Standardized test results released last week show many students make progress in reading, and still have work to do in math. While standardized tests are only one of many important ways to measure student and school progress, this year’s results provide valuable information.
The best news is in reading. Some examples from around the state:
- Some of the state’s largest progress was at North Lakes charter in Forest Lake. North Lake charter percentage of reading proficient students improved from 71% to 85%.
- Anoka district students increased from 76% in 2009-10 to 78% last spring.
- PACT Charter (In Ramsey) increased from 74 to 77% proficient.
- Lakeville went from 81% in 2009-10 to 87% last spring
- Farmington increased from 79% to 80%.
- Statewide, the percentage of students passing the reading test increased from 72% to 75%.
Thanks to Joan Arbisi Little for her statistical analysis of MDE data.
I think the progress in reading is a real tribute to Minnesota’s students, educators and families. These are very challenging times. I don’t have to list the array of economic problems, and partisan political battles. Way too many people are unemployed, or under-employed. Yet, despite all this, educators and families helped a growing percentage of young people reach proficiency in reading. Congratulations!
Scores were down grades 3-8 in math across the state. Minnesota Department of Education officials said this is due, as noted in a press release, ‘due in large part to a new assessment designed to measure student’s grasp of more difficult content.”

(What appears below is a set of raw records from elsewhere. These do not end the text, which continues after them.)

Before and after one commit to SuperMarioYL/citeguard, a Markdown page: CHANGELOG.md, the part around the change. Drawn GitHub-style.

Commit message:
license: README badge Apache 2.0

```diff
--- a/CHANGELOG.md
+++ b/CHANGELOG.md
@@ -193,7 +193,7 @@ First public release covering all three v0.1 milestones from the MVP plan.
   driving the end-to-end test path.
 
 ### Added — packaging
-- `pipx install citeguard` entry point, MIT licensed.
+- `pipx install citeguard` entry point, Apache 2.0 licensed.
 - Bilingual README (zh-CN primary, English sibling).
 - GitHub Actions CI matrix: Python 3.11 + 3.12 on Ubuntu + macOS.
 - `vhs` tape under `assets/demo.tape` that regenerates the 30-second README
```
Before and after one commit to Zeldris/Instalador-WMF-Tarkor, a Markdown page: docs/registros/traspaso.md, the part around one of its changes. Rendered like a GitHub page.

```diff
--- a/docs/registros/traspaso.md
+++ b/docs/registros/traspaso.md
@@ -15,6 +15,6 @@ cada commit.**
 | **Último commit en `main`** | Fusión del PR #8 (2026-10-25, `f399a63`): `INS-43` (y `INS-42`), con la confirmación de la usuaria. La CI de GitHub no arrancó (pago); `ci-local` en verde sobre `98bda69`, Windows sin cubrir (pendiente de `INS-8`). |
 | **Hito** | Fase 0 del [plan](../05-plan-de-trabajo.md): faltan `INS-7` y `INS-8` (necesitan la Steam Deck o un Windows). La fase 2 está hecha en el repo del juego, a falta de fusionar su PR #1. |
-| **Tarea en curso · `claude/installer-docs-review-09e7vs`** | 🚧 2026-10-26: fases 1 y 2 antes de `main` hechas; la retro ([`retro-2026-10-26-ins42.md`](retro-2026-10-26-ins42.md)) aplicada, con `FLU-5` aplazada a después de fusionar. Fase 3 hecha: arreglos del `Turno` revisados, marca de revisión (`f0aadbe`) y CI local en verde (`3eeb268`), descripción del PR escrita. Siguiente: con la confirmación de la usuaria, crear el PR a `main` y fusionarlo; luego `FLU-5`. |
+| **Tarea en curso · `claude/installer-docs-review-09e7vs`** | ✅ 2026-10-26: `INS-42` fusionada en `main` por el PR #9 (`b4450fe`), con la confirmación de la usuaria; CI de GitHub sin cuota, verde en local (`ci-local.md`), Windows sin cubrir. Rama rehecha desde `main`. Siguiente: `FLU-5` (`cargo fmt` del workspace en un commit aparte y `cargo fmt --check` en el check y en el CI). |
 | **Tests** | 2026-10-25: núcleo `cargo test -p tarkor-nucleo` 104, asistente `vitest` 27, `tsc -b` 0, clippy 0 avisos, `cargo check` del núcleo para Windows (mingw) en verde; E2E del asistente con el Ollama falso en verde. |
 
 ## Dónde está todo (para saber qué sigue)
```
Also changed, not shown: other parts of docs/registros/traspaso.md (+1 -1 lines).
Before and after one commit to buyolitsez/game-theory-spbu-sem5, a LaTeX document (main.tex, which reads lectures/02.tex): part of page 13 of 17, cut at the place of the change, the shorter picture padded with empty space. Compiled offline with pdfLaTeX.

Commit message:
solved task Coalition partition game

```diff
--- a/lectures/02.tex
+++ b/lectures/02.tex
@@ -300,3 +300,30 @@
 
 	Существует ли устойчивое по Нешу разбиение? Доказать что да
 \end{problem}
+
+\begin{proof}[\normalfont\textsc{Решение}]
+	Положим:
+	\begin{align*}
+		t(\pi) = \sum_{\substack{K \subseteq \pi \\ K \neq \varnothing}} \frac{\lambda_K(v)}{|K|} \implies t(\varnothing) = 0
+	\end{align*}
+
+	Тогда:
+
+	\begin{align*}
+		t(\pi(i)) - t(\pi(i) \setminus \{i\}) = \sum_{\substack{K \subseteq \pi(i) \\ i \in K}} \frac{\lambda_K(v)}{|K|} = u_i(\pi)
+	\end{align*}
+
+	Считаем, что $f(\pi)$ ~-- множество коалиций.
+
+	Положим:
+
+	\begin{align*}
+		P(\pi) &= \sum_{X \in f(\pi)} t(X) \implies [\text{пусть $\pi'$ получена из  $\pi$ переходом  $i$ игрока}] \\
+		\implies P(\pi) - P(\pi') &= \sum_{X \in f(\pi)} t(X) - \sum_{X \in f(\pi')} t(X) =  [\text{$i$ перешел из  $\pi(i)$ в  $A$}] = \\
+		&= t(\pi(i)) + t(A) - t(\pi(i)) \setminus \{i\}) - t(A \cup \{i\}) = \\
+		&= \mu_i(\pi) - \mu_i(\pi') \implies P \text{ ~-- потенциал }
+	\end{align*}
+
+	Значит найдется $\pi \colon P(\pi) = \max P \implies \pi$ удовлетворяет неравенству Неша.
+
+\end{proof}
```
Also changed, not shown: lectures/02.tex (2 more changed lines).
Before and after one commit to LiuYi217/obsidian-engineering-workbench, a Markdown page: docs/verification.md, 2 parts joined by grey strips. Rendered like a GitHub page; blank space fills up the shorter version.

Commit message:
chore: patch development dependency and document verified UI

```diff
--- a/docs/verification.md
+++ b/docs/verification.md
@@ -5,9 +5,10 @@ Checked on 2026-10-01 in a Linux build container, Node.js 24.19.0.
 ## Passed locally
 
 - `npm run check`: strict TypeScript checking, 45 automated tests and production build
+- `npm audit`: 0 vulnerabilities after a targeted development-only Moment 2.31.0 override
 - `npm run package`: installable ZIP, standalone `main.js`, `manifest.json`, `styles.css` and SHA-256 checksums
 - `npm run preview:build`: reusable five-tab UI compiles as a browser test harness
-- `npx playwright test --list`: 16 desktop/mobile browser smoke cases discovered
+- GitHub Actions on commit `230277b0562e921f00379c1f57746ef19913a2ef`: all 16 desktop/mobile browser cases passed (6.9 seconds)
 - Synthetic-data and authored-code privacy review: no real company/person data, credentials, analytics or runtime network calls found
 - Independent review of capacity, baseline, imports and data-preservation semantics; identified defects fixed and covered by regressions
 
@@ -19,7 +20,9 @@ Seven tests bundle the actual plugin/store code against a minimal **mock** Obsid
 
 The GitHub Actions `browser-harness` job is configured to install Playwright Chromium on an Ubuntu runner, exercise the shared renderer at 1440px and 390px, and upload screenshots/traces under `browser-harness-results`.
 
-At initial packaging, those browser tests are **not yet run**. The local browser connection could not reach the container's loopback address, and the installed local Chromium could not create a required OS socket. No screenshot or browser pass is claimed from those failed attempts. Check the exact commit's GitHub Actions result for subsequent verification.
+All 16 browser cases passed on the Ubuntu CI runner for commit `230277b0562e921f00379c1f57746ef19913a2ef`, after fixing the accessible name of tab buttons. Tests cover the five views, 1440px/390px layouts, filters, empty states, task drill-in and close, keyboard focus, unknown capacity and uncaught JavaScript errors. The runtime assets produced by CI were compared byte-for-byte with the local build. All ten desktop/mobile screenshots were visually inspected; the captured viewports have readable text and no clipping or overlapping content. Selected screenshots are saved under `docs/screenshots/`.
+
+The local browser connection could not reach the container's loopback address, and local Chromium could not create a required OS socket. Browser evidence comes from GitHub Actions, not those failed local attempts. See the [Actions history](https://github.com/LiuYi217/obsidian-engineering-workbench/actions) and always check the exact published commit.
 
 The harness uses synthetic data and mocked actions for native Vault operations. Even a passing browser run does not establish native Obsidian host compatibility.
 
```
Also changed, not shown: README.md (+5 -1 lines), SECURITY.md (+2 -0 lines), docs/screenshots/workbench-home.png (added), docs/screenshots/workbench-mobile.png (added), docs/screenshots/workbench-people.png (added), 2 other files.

In a press release, Education Commissioner Brenda Cassellius explained, “This year’s test will set a baseline for us to measure our improvement over the next several years. Just as we have with 11th grade math scores and grades 3 – 8 MCA II reading scores, we believe we’ll continue to see continued gains in student mastery of the new rigorous standards.”
Statewide the percentage of students passing the math test declined from 66% to about 57%. However, the percentage of 11th graders passing the state’s math test increased from 43 to 48%. So at both elementary and high school level, more work is needed.
Complete results are available not only for districts, but also for individual schools, and even for specific grade levels in schools. You can find them on the Minnesota Department of Education website.
When purchasing a car most of us don’t just look at one factor, whether it’s gas mileage, safety rating, ranking in various consumer magazines, special features, etc.
The same is true in judging a school. Yes, we ought to look at the test scores. We should look at whether a growing percentage of students are passing the statewide tests. But we also should be looking at factors like safety, attendance, and how families, students and graduates feel about the school. Families may also have other criteria, such as what clubs, sports and other curricular programs are available at the school.
This isn’t a plea for passivity. The tests help identify both progress, and the need for considerably more work in math.
But I think it’s important to provide a full, fair picture. These results do show progress in reading, a critical area. Thanks to families, educators and students for helping make this happen.